__Task statement__. Reading the listing below, count the lines that contain the word "output" and give that count alone.
= Beginning of Section =
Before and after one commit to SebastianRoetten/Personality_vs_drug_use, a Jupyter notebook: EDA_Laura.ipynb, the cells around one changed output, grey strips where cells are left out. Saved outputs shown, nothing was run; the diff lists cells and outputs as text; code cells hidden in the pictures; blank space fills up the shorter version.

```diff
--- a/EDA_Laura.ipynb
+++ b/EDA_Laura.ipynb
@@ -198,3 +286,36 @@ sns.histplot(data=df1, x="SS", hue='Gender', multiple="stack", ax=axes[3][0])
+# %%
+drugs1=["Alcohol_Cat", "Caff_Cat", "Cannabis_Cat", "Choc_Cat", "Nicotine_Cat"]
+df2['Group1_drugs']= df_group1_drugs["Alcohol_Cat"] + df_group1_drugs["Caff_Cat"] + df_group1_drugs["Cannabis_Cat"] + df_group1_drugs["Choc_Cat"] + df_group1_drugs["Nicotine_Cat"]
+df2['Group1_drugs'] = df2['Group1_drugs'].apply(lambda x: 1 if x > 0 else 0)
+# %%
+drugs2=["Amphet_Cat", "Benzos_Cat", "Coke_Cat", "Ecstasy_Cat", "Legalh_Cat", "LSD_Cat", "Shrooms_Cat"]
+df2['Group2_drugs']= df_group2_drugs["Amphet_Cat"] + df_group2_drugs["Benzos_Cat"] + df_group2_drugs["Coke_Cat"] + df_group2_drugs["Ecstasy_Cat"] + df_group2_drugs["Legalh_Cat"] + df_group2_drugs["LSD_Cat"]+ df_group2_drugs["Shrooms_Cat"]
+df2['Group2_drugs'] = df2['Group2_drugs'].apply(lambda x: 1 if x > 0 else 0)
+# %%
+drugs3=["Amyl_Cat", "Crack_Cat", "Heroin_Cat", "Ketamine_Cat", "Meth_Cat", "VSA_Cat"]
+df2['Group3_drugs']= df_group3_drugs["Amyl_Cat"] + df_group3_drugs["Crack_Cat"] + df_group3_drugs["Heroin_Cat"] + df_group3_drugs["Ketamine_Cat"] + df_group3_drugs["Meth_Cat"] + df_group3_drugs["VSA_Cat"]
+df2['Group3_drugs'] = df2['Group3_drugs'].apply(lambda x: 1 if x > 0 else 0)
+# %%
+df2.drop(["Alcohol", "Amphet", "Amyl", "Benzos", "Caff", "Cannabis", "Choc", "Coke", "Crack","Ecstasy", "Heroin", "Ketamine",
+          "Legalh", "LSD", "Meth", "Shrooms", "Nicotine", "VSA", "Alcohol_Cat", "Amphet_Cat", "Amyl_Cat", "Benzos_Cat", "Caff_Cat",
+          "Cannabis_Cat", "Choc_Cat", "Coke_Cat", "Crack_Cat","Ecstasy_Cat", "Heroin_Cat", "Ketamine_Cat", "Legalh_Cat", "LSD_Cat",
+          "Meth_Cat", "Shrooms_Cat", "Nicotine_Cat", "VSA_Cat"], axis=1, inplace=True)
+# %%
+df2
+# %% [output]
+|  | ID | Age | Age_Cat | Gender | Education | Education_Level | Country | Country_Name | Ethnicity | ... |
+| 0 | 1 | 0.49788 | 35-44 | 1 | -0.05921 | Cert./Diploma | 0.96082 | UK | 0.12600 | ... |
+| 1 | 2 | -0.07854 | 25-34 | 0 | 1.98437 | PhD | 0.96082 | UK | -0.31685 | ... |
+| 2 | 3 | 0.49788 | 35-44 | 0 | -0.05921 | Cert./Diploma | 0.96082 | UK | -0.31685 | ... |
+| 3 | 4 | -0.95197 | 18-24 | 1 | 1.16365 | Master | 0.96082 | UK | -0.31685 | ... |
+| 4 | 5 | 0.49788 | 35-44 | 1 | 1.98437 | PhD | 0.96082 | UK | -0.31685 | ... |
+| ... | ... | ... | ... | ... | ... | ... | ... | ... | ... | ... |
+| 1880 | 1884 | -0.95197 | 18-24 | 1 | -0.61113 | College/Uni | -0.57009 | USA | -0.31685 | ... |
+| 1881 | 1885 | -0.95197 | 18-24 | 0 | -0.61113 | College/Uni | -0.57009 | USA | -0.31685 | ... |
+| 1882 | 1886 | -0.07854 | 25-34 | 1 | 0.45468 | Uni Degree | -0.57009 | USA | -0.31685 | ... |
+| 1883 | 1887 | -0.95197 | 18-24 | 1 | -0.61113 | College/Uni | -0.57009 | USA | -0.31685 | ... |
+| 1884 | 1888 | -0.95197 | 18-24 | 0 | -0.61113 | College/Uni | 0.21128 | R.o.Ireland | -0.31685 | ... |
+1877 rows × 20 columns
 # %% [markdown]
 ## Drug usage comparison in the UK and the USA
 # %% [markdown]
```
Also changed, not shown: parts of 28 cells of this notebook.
= End of Section =
__Expected answer__. 2